Keith Banting and John Myles | 21 mai 2015
In 1989, the Canadian Parliament passed a resolution to abolish child poverty by 2000. To no one’s surprise, that didn’t happen. Indeed, in recent years, the anti-poverty rhetoric that dominated Canadian policy debates over income distribution has almost disappeared.
In case you haven’t noticed, none of the parties in recent provincial elections have mentioned poverty or the poor very much. As they begin to release their party platforms for the 2015 federal election, all parties have shifted their rhetorical focus to helping “families,” usually vaguely defined as “middle class.” No federal political party is proclaiming a new “war on poverty.”
As two long-time observers of the politics of income distribution in Canada, we find this turnaround stunning. From the late 1960s to the early 2000s, combating poverty entirely dominated not only the rhetoric but also the practices of tax-transfer policy in Canada. Beginning with the Guaranteed Income Supplement for seniors in 1966 and up until 2006 with the Working Income Tax Benefit for low-wage workers, new mechanisms for targeting benefits on those at the bottom were the focus of government innovation.
The shift raises two questions: Why did it happen? And is the shift “good” or “bad” for Canadians? We turn first to the “why” question.
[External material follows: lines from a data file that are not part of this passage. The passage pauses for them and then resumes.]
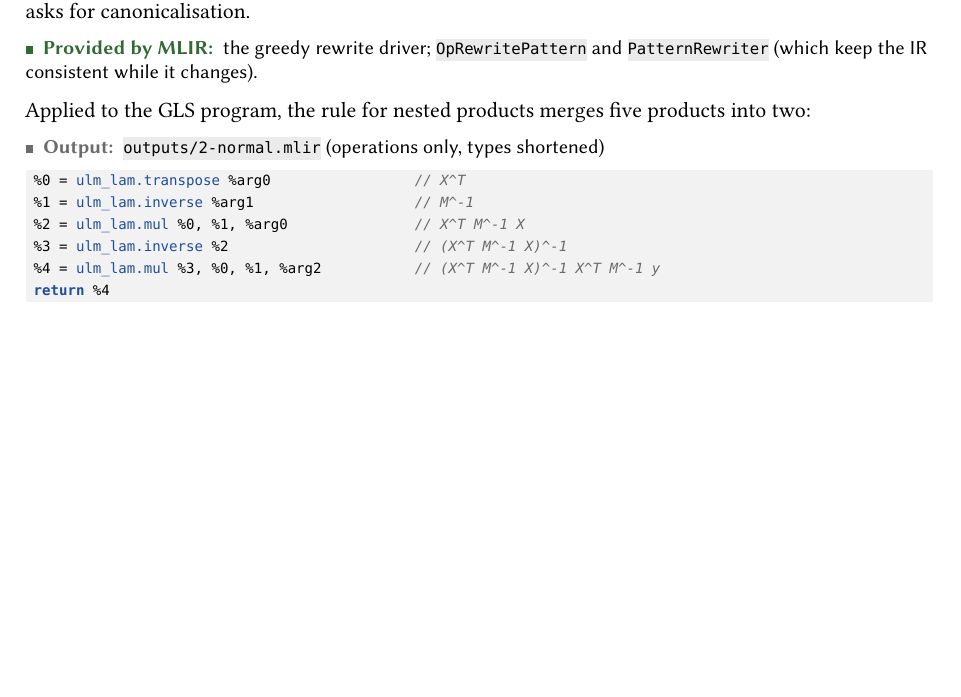
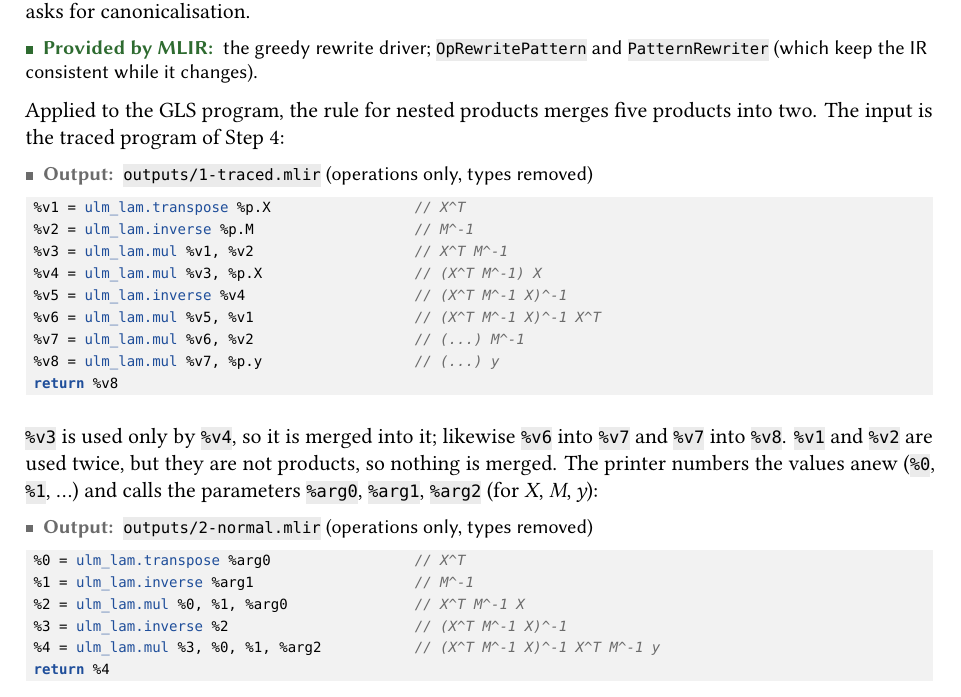
Before and after one commit to michael-lehn/ulm-lam, a LaTeX paper (doc/howto/ulm-lam-howto.tex): part of page 13 of 24, cut so that both start at the same text, the shorter picture padded with empty space. Compiled offline with LuaLaTeX; a missing font is replaced by an installed copy or a similar font.

Commit message:
How-To: show the traced input next to the normalised GLS program

```diff
--- a/doc/howto/ulm-lam-howto.tex
+++ b/doc/howto/ulm-lam-howto.tex
@@ -978,9 +978,30 @@ asks for canonicalisation.
 \texttt{PatternRewriter} (which keep the IR consistent while it changes).}
 
 Applied to the GLS program, the rule for nested products merges five
-products into two:
-
-\shown{\texttt{outputs/2-normal.mlir} (operations only, types shortened)}
+products into two. The input is the traced program of \cref{sec:build}:
+
+\shown{\texttt{outputs/1-traced.mlir} (operations only, types removed)}
+\begin{lstlisting}[style=mlir]
+%v1 = ulm_lam.transpose %p.X                 // X^T
+%v2 = ulm_lam.inverse %p.M                   // M^-1
+%v3 = ulm_lam.mul %v1, %v2                   // X^T M^-1
+%v4 = ulm_lam.mul %v3, %p.X                  // (X^T M^-1) X
+%v5 = ulm_lam.inverse %v4                    // (X^T M^-1 X)^-1
+%v6 = ulm_lam.mul %v5, %v1                   // (X^T M^-1 X)^-1 X^T
+%v7 = ulm_lam.mul %v6, %v2                   // (...) M^-1
+%v8 = ulm_lam.mul %v7, %p.y                  // (...) y
+return %v8
+\end{lstlisting}
+
+\texttt{\%v3} is used only by \texttt{\%v4}, so it is merged into it;
+likewise \texttt{\%v6} into \texttt{\%v7} and \texttt{\%v7} into
+\texttt{\%v8}. \texttt{\%v1} and \texttt{\%v2} are used twice, but they are
+not products, so nothing is merged. The printer numbers the values anew
+(\texttt{\%0}, \texttt{\%1}, \dots) and calls the parameters
+\texttt{\%arg0}, \texttt{\%arg1}, \texttt{\%arg2} (for \(X\), \(M\),
+\(y\)):
+
+\shown{\texttt{outputs/2-normal.mlir} (operations only, types removed)}
 \begin{lstlisting}[style=mlir]
 %0 = ulm_lam.transpose %arg0                 // X^T
 %1 = ulm_lam.inverse %arg1                   // M^-1
```
Also changed, not shown: doc/howto/ulm-lam-howto.pdf.
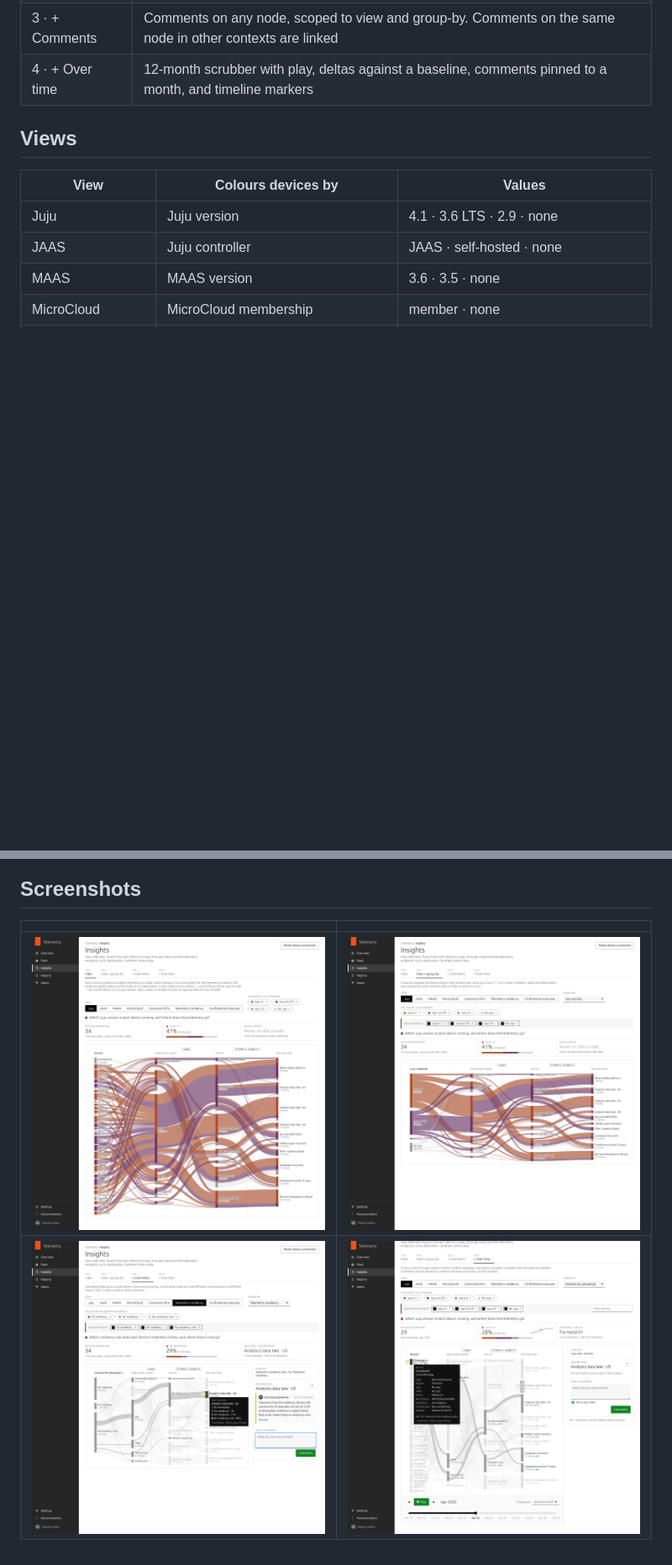
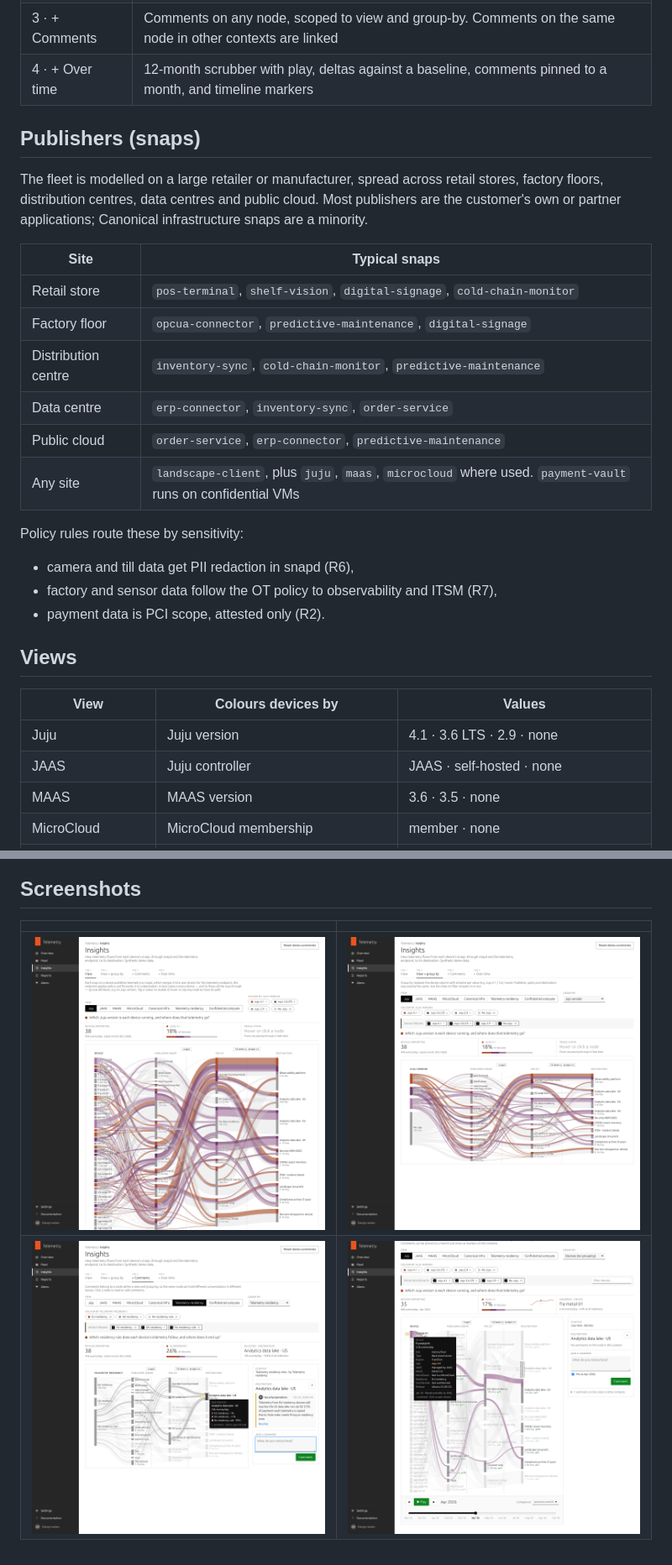
Before and after one commit to unco/Telemetry, a Markdown page: README.md, 2 parts joined by grey strips. Shown at 84% size. Drawn GitHub-style; pictures changed too: docs/tab1.png, docs/tab2.png, docs/tab3.png; blank space fills up the shorter version.

```diff
--- a/README.md
+++ b/README.md
@@ -28,6 +28,24 @@ Open `index.html` directly in a browser; there's no build step. All data is **sy
 | 2 · View + group by | Column 1 collapses to group-by values. Chips filter streams; Alt-click shows only one. With devices, the chips filter by view value and a search box filters by name |
 | 3 · + Comments | Comments on any node, scoped to view and group-by. Comments on the same node in other contexts are linked |
 | 4 · + Over time | 12-month scrubber with play, deltas against a baseline, comments pinned to a month, and timeline markers |
+
+## Publishers (snaps)
+
+The fleet is modelled on a large retailer or manufacturer, spread across retail stores, factory floors, distribution centres, data centres and public cloud. Most publishers are the customer's own or partner applications; Canonical infrastructure snaps are a minority.
+
+| Site | Typical snaps |
+|---|---|
+| Retail store | `pos-terminal`, `shelf-vision`, `digital-signage`, `cold-chain-monitor` |
+| Factory floor | `opcua-connector`, `predictive-maintenance`, `digital-signage` |
+| Distribution centre | `inventory-sync`, `cold-chain-monitor`, `predictive-maintenance` |
+| Data centre | `erp-connector`, `inventory-sync`, `order-service` |
+| Public cloud | `order-service`, `erp-connector`, `predictive-maintenance` |
+| Any site | `landscape-client`, plus `juju`, `maas`, `microcloud` where used. `payment-vault` runs on confidential VMs |
+
+Policy rules route these by sensitivity:
+- camera and till data get PII redaction in snapd (R6),
+- factory and sensor data follow the OT policy to observability and ITSM (R7),
+- payment data is PCI scope, attested only (R2).
 
 ## Views
 
```
Also changed, not shown: other parts of README.md (+1 -1 lines), CLAUDE.md (+1 -0 lines), 4 other files.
In 2011, the Occupy Movement changed the dial on Canadian debates on income distribution from the “poor” to the “rich” with its focus on the rising incomes of the top one per cent. “Inequality” replaced “poverty” as the hot topic for the pundits and for good reason. Canada is on the leading edge of the 99/1 phenomenon, with the OECD estimating that the top one per cent of Canada’s income earners have captured 37 per cent of total income growth over the past three decades.
While incomes at the top have been rising, conventional poverty measures have been either stable or declining somewhat. Why is that? The answer is simply the flip side of the rising incomes at the top. Statistics Canada’s traditional low-income measures are defined relative to what is happening in the “middle,” and incomes in both the bottom and the middle have been relatively stagnant, both moving in tandem. So poverty rates haven’t changed a lot. The rich have been getting richer, but the poor have not been getting poorer.
The most politically sensitive stresses generated by the growing inequality, however, are found in the middle of the distribution. Indeed, middle-income Canadians are increasingly anxious about their economic prospects, their debt levels, their retirement income and the prospects for their children. Our federal parties are not talking about inequality directly, but they are all advancing policies designed to tap into this growing unease in middle-income Canada.
Federal politics and national-level political parties focus mainly on traditional tax-transfer policies: higher taxes for some, higher benefits or lower taxes for others. That’s because the federal government controls tax and transfer policies. But these provide very limited range in a world where income distribution depends critically on areas like labour market and education policy that are largely under provincial jurisdiction.
Will the reframing of the debate on income distribution be good or bad for those at the bottom? It all depends on the answer Canadians give to the inequality question. Comparative analysts have long argued that “targeting” tax and transfer policies on the “poor” may be economically efficient but politically ineffective. The “poor” are a political minority (now about 13 per cent of the population); they don’t vote much; and have little political influence. Hence, they are the most likely to experience cuts under conditions of fiscal restraint. They are more likely to gain when tax-transfer and other policies include them as part of a much broader range of beneficiaries.
The counterpoint, of course, is the danger that in the new debate about inequality, we lose sight of those at the bottom. Not all policies advanced to help families reflect an egalitarian impulse. Some of them may actually assist upper-income earners more than others and exacerbate inequality.
The struggle to tap into the anxieties generated by growing inequality will be central to the electoral politics of 2015 and could set the direction of social policy in years to come. Much will depend on whether the “middle class” see their interests as aligned with those at the bottom or the top as they prepare to cast their vote.
Keith Banting and John Myles are contributing authors of the forthcoming book Income Inequality: The Canadian Story published by the Institute for Research on Public Policy (irpp.org).